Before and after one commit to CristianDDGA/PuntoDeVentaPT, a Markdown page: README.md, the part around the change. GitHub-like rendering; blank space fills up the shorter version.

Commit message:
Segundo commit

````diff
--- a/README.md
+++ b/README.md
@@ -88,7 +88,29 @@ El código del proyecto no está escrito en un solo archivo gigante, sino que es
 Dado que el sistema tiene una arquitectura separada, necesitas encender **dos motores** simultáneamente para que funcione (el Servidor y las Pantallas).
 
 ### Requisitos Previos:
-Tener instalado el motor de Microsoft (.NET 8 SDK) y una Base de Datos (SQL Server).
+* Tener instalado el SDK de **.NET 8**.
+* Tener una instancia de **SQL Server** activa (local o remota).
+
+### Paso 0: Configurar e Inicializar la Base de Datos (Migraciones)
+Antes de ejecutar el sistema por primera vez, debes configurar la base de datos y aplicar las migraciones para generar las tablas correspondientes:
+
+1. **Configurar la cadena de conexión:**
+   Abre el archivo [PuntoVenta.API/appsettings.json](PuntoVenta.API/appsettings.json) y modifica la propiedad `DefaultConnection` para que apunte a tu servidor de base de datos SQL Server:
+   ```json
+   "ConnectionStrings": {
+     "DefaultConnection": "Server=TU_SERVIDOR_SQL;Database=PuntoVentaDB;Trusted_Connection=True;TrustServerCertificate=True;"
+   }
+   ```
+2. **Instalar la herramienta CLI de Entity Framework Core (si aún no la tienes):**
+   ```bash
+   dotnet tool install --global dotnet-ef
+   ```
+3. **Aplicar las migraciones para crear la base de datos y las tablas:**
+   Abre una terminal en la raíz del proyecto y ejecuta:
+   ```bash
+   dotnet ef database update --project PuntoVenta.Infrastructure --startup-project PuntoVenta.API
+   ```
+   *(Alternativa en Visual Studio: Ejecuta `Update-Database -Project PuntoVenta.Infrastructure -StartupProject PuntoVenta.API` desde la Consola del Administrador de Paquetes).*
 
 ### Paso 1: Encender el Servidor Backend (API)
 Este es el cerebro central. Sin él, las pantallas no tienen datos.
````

++++

Go through the lines above. Select every one that has the string "archivo".

@@ -88,7 +88,29 @@ El código del proyecto no está escrito en un solo archivo gigante, sino que es
+   Abre el archivo [PuntoVenta.API/appsettings.json](PuntoVenta.API/appsettings.json) y modifica la propiedad `DefaultConnection` para que apunte a tu servidor de base de datos SQL Server:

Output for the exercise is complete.